Share this Page URL
Help

Chapter 9. The Haze-o-Matic 3000 Fog Machine: - Pg. 265

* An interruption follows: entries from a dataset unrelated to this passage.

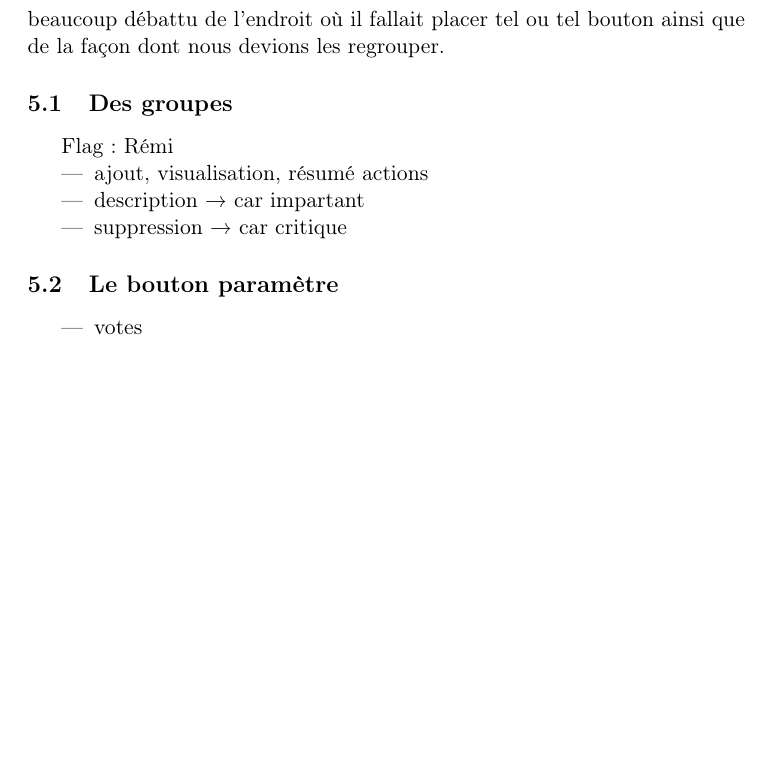
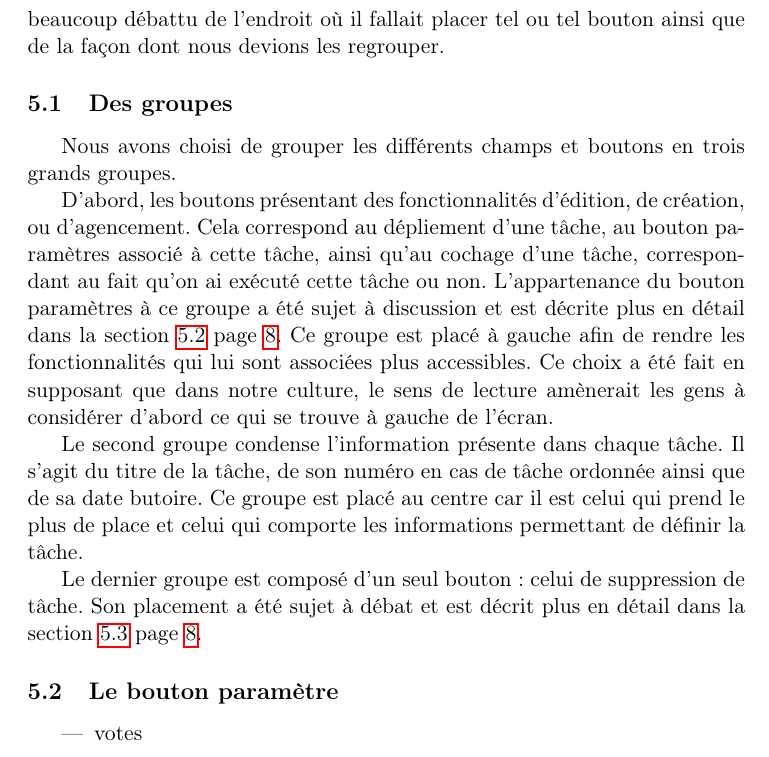
Before and after one commit to sildar/TASER, a LaTeX document (rapport.tex): part of page 8 of 12, cut so that both start at the same text, the shorter picture padded with empty space. Compiled offline with pdfLaTeX.

Commit message:
filled a subsec

```diff
--- a/rapport.tex
+++ b/rapport.tex
@@ -421,16 +421,40 @@ devions les regrouper.
 
 \subsection{Des groupes}
 
-Flag : Rémi
+Nous avons choisi de grouper les différents champs et boutons en trois
+grands groupes.
 
-\begin{itemize}
-\item ajout, visualisation, résumé actions
-\item description → car impartant
-\item suppression → car critique
-\end{itemize}
+D'abord, les boutons présentant des fonctionnalités
+d'édition, de création, ou d'agencement. Cela correspond au dépliement
+d'une tâche, au bouton paramètres associé à cette tâche, ainsi qu'au
+cochage d'une tâche, correspondant au fait qu'on ai exécuté cette
+tâche ou non. L'appartenance du bouton paramètres à ce groupe a été
+sujet à discussion et est décrite plus en détail dans la section
+\ref{subsec:paramPlacement} page \pageref{subsec:paramPlacement}. Ce
+groupe est placé à gauche afin de rendre les fonctionnalités qui lui
+sont associées plus accessibles. Ce choix a été fait en supposant que
+dans notre culture, le sens de lecture amènerait les gens à considérer
+d'abord ce qui se trouve à gauche de l'écran.
+
+Le second groupe condense l'information présente dans chaque tâche. Il
+s'agit du titre de la tâche, de son numéro en cas de tâche ordonnée
+ainsi que de sa date butoire. Ce groupe est placé au centre car il est
+celui qui prend le plus de place et celui qui comporte les
+informations permettant de définir la tâche.
+
+Le dernier groupe est composé d'un seul bouton : celui de suppression
+de tâche. Son placement a été sujet à débat et est décrit plus en
+détail dans la section \ref{subsec:croixPlacement} page \pageref{subsec:croixPlacement}.
+
+% \begin{itemize}
+% \item ajout, visualisation, résumé actions
+% \item description → car impartant
+% \item suppression → car critique
+% \end{itemize}
 
 
 \subsection{Le bouton paramètre}
+\label{subsec:paramPlacement}
 \begin{itemize}
 \item votes
 \end{itemize}
```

MAKE: PROJECTS Eccentric Cubicle 9 The Haze-o-Matic 3000 Fog Machine: The "Fog of War" Comes to the Office Mood. Atmosphere. Aaahmmbiance. Subtle shifts in the environment that change the feel of a room (or cube) from "warm and inviting" to "cold and clinical" to "Hear me, Prince of Darkness." The fog machine is your absolute go-to mechanism for achieving that crucial combination of fantasy, intrigue, and impending ritual dismemberment so essential in business negotiation today. T hey're a lot of fun to build, too. A fogger is an inherently simple mechanism that can become insanely convoluted in the blink of an eye. This is a good thing. Atmosphere is one thing. Atmosphere created by a dangerously complicated-looking apparatus is entirely another. There's a fair bit of foraging for parts involved in this little endeavour, regardless of how you choose to approach the subassemblies, so preplanning is either the best or worst idea ever, depending on how broadly you wanna embrace the great cosmic random. If it was me, I'd wing it completely and design on the bench. Although it is entirely possible to design a sleek and compact fog generator, the coolness factor is noticeably diminished. What We're Building We're going old-school here, with a design that vapourizes a glycerin/water mixture to produce fog. Large-scale commercial foggers evaporate dry ice in a hot water bath to achieve the same end without the "low-budget mid-80s Goth club" smell of glycerin-based ambience. You can adapt this design to that technology by enlarging your fog chamber, putting a pot of water on the fog chamber's hot surface, and hand-feeding ice-house dry ice into it during use. The rest of the delivery mechanism remains the same. It's your decision, but startup time is considerably longer with CO 2 -based fog as you wait for the water bath to heat up, and glycerin is generally easier to source quickly than dry ice. Pinning the mechanism out on the tar pan, you'll find that it works like this. Fog juice (A) drips through valve (B) onto a hot surface (C) in a closed container, which creates hot fog (D). Hot fog rises, which is not the ground-hugging effect you're looking for. Fortunately, there's airflow (E) to blow the hot fog through an internally baffled (F, G, and H, respectively) intercooler full of ice (I, collectively) and out the exhaust. Cold fog (J) hugs the ground like a goff in a cemetery. Robert Smith (K) would approve. [Figure 09.01] Hot in a box? Cold in a box? Liquid delivery? Airflow? Boooyah! This, brothers and sisters, is a subassembly list with potential, and a righteous opportunity to field-test your nascent grasp of the Philosophy of Improvisational Fabrication. Here's what we're gonna do. It'll be fun. I'll detail the fabrication of the subassemblies as I executed them for this build. I'll cover the materials I used, where they came from, and the tech (such as it is) involved in each. Your challenge is to do them some other way. Okay. I'll go first. As noted, there are four major subassem- blies needed to make a fog machine: · A fluid delivery system to supply the fog juice · A hotbox to vapourize the fog juice in · An intercooler to chill the fog out and get it to hug the ground · An airflow source to move the fog around 254